“I remember,” I said.
‘Dive!’ I screamed so loudly that my fellow passengers, in shock, peed merrily. Among stunned faces, I stepped out of the lift to find one-sixteenth of an inch of pee on the floor. ‘Have a nice day!’ I said, jubilant with self-discovery, then ran to self-employment, to hang a shingle and next my periscope, carried from the mutilated, divested, castrated unterderseaboat all these years. Too stupid to see in it my psychological future and my final downfall, my beautiful artifact, the brass genitalia of psychotic research, the Von Seyfertitz Mark Nine Periscope!”
“That’s quite a story,” I said.
“Damn right,” snorted the alienist, eyes shut.
“And more than half of it true. Did you listen? What have you learned?”
“That more submarine captains should become psychiatrists.”
“So? I have often wondered: did Nemo really die when his submarine was destroyed? Or did he run off to become my great-grandfather and were his psychological bacteria passed along until I came into the world, thinking to command the ghostlike mechanisms that haunt the under tides, to wind up with the fifty-minute vaudeville routine in this sad, psychotic city?”
I got up and touched the fabulous brass symbol that hung like a scientific stalactite in mid-ceiling.
“May I look?”

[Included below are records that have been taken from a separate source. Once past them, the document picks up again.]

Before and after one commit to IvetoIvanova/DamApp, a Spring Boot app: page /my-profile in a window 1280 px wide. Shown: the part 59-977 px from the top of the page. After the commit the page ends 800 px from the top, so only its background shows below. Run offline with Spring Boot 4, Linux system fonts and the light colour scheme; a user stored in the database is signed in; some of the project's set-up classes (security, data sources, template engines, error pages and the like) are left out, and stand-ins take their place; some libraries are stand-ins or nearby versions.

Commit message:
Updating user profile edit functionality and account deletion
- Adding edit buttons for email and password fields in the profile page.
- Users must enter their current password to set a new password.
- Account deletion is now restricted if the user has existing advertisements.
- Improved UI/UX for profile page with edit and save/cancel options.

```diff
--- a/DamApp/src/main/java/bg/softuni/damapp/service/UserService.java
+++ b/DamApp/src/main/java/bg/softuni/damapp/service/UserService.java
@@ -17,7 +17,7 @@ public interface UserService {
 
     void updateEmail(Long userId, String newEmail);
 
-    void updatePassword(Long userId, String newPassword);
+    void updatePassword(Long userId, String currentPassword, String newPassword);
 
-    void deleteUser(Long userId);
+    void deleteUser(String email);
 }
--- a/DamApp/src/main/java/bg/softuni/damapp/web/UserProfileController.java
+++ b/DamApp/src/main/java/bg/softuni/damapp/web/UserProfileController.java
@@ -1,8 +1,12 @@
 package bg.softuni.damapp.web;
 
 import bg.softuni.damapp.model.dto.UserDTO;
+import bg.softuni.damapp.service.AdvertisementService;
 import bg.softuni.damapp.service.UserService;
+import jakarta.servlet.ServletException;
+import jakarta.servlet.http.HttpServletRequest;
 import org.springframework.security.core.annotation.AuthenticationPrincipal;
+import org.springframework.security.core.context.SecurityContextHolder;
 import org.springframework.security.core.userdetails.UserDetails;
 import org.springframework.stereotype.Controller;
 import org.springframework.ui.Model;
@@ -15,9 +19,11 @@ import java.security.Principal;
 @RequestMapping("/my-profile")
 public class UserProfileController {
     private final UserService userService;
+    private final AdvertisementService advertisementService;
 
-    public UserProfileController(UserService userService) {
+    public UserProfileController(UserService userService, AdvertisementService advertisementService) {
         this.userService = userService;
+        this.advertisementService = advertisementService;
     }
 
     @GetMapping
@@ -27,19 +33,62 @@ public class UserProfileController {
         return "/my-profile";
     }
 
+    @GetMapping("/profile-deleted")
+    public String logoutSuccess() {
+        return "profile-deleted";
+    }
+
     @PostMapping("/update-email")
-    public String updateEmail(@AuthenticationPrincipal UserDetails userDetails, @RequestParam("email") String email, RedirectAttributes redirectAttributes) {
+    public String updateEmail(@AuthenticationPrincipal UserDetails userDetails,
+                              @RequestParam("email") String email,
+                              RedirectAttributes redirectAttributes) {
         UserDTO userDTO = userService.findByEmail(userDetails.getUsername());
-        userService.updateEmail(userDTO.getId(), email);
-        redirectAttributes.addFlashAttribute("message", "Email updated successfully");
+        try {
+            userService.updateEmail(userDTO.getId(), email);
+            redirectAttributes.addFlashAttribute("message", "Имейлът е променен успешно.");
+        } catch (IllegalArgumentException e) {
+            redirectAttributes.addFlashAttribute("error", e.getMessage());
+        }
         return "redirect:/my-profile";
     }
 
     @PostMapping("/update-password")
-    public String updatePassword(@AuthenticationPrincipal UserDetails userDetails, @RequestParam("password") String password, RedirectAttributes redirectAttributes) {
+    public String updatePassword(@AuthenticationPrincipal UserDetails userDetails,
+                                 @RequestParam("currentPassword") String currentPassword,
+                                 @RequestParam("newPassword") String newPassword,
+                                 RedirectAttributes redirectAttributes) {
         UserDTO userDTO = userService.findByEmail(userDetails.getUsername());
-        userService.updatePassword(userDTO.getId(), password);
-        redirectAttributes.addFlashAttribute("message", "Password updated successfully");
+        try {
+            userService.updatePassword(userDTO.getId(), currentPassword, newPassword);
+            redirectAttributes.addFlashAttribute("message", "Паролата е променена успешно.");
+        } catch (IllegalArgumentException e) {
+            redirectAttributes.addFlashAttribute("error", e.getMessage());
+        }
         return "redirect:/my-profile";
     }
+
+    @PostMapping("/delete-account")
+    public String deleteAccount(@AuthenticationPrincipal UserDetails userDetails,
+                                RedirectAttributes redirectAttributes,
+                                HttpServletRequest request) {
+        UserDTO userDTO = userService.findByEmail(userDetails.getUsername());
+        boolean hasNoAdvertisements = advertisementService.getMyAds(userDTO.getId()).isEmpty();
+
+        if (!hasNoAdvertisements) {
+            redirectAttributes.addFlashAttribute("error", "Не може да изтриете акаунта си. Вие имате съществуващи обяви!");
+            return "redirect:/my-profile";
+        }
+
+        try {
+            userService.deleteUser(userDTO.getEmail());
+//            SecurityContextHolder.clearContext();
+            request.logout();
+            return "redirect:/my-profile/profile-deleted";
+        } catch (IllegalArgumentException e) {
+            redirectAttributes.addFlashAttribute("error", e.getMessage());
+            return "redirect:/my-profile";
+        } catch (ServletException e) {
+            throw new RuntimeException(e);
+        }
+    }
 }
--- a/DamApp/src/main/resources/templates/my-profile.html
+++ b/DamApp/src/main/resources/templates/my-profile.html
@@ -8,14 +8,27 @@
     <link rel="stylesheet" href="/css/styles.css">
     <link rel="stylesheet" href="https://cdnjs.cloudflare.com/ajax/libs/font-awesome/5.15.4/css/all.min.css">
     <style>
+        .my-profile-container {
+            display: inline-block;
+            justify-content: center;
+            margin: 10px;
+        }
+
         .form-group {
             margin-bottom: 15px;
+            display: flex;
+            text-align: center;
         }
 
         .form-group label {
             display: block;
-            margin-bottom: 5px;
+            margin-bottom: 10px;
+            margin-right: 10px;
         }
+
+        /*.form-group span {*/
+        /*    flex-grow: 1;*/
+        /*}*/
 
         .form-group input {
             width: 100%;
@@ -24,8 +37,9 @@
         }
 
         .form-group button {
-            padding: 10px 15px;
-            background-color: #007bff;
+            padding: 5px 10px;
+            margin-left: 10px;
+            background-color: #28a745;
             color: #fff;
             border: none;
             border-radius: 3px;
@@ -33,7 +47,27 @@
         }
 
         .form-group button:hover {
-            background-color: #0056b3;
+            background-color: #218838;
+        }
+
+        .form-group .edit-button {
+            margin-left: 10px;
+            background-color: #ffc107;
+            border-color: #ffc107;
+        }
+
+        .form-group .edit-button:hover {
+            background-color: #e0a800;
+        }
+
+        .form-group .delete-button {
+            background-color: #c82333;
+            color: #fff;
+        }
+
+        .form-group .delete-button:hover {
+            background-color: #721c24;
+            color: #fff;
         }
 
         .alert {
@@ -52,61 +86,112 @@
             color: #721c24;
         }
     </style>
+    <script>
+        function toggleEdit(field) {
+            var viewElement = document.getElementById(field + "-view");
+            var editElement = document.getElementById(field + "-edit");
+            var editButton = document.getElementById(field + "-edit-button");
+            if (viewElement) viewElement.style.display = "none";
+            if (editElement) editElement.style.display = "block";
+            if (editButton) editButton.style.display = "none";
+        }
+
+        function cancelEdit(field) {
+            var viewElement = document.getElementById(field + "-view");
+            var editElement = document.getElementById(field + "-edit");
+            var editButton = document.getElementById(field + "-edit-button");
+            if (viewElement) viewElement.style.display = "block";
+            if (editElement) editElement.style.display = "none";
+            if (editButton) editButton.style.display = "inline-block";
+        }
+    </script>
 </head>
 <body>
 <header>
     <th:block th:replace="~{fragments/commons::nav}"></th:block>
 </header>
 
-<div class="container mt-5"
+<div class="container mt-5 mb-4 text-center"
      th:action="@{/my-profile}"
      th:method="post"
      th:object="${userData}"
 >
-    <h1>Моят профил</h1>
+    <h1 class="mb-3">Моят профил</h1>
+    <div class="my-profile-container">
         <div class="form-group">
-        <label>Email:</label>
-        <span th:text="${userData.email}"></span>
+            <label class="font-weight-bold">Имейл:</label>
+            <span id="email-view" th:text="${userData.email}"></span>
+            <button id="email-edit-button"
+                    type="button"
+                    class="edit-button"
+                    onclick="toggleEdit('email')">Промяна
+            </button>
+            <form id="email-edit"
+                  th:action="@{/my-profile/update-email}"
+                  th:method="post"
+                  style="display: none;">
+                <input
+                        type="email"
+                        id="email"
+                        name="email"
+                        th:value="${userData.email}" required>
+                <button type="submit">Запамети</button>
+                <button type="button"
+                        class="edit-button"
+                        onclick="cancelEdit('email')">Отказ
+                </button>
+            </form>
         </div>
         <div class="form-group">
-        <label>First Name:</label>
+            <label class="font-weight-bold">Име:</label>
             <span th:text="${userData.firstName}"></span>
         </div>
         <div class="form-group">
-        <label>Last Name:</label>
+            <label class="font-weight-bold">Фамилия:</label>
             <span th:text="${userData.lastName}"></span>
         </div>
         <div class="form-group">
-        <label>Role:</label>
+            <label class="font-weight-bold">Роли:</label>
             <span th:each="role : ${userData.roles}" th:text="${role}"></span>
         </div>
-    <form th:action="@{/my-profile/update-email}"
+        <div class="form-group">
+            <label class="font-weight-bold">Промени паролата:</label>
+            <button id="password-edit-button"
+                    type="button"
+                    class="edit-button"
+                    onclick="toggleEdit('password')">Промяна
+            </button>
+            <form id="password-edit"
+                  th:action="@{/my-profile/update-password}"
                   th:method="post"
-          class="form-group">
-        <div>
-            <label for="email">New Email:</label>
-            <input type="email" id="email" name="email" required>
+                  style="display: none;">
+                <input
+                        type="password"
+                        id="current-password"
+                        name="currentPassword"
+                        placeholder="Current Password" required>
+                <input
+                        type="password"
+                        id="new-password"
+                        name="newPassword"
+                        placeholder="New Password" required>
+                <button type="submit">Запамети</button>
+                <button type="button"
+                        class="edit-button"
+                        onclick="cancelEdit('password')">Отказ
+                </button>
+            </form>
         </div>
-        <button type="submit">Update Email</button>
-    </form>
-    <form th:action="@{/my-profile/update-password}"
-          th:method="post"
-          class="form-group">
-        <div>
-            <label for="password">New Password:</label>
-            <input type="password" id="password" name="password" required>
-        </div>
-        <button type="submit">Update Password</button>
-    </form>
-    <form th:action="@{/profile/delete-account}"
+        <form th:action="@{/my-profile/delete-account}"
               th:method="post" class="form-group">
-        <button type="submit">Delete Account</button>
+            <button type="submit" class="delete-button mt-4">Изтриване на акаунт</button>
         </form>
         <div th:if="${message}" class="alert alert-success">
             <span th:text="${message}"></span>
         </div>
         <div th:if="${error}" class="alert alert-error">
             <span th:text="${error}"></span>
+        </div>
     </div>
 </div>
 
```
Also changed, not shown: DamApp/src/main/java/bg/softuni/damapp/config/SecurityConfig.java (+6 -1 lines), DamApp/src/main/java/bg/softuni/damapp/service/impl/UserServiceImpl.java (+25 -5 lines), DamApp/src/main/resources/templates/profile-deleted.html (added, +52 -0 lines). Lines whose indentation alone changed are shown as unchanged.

“I wouldn’t if I were you.” He only half heard me, lying in the midst of his depression as in a dark cloud.